About National Geographic Television
National Geographic Television (NGT) is the documentary TV production arm of the National Geographic Society (NGS), known around the world for its remarkable visuals and compelling stories. NGS is one of the largest global scientific and educational organizations, supporting field science on every continent. In 1963, NGT broke ground by broadcasting on American network television the first moving pictures from the summit of Everest. Since then, NGT has continued to push technology to its limits to bring great stories to television audiences worldwide.

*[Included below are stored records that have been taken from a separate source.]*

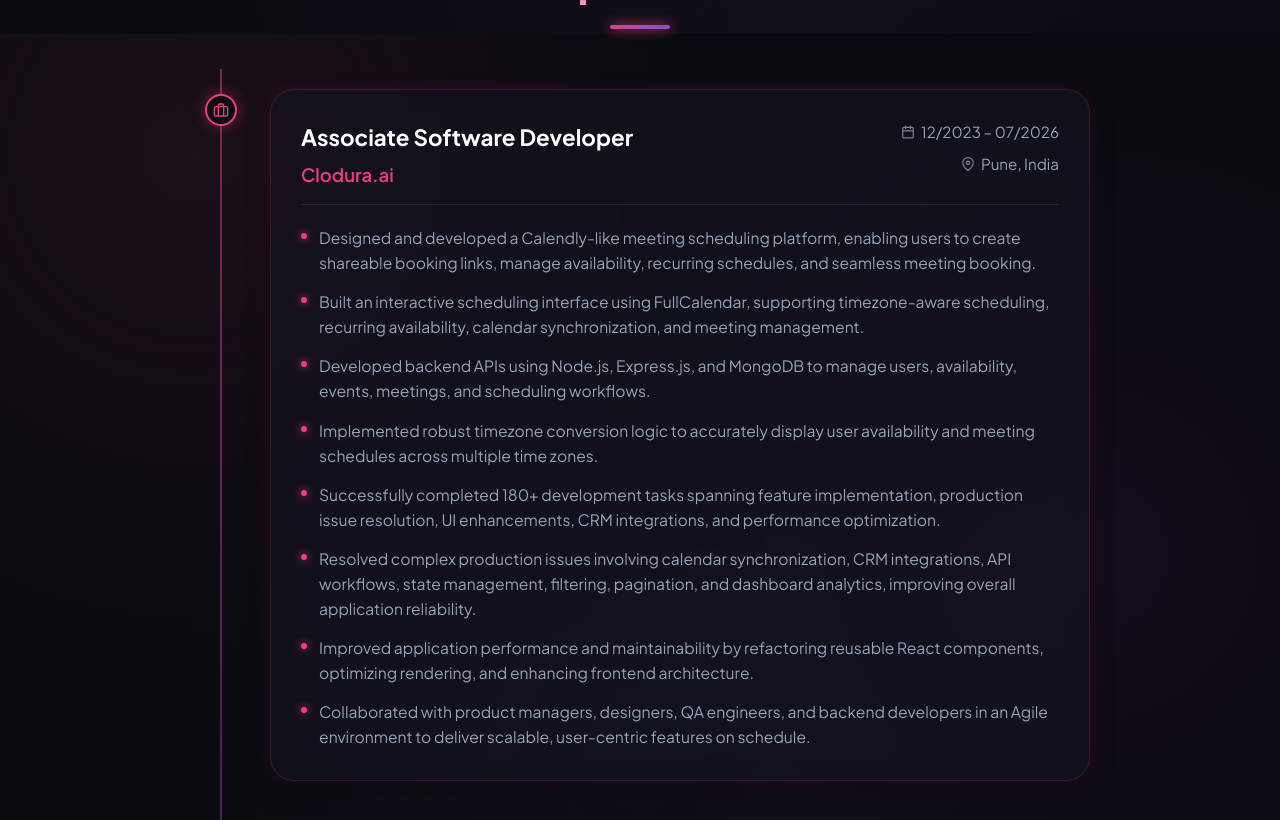
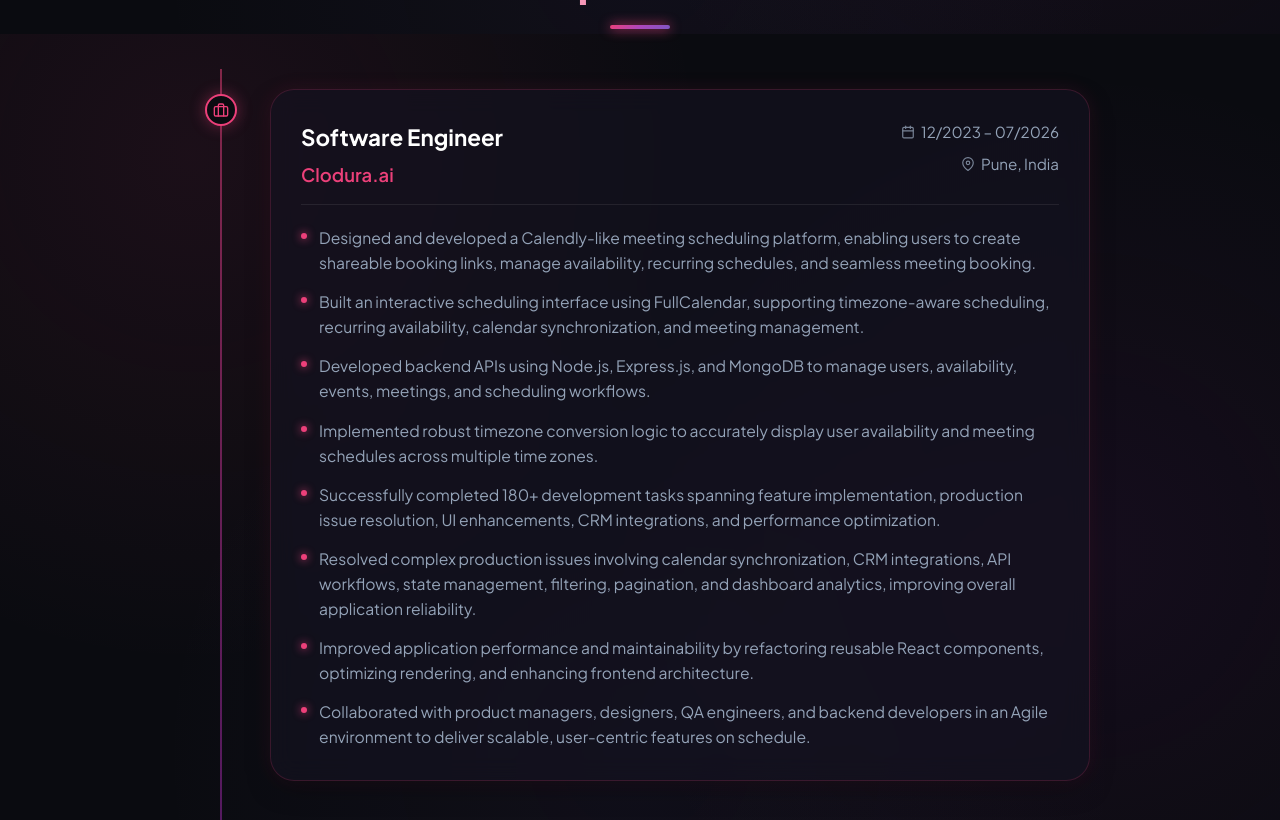
Before and after one commit to NehaP0/NehaP0.github.io, a React (Create React App) app: page / in a window 1280 px wide. Shown: the part 1566-2386 px from the top of the page. Built offline with nearby package versions, Linux system fonts and the light colour scheme.

Commit message:
Change role from 'Associate Software Developer' to 'Software Engineer'

```diff
--- a/src/Components/Experience.jsx
+++ b/src/Components/Experience.jsx
@@ -3,7 +3,7 @@ import React from 'react';
 const Experience = () => {
   const experiences = [
     {
-      role: "Associate Software Developer",
+      role: "Software Engineer",
       company: "Clodura.ai",
       location: "Pune, India",
       duration: "12/2023 – 07/2026",
```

With 146 Emmy Awards and nearly 1,000 other industry accolades, including recognition from the Peabody Awards, DuPont Columbia Awards and highest honors from natural history film festivals, NGT programming can be seen globally on the National Geographic Channels, as well as terrestrial and other cable and satellite broadcasters worldwide, and also on PBS in the United States. Globally, National Geographic Channels are received by more than 440 million households in 48 languages in 171 countries.
About National Geographic Channel
Based at the National Geographic Society headquarters in Washington, D.C., the National Geographic Channels US are a joint venture between National Geographic and Fox Networks. The Channels contribute to the National Geographic Society’s commitment to exploration, conservation and education with smart, innovative programming and profits that directly support its mission. Launched in January 2001, National Geographic Channel (NGC) celebrated its fifth anniversary with the debut of NGC HD. In 2010, the wildlife and natural history cable channel Nat Geo WILD was launched, and in 2011, the Spanish-language network Nat Geo Mundo was unveiled. The Channels have carriage with all of the nation’s major cable, telco and satellite television providers, with NGC currently available in 84 million U.S. homes. Globally, National Geographic Channel is available in more than 440 million homes in 171 countries and 48 languages. For more information, visit www.natgeotv.com.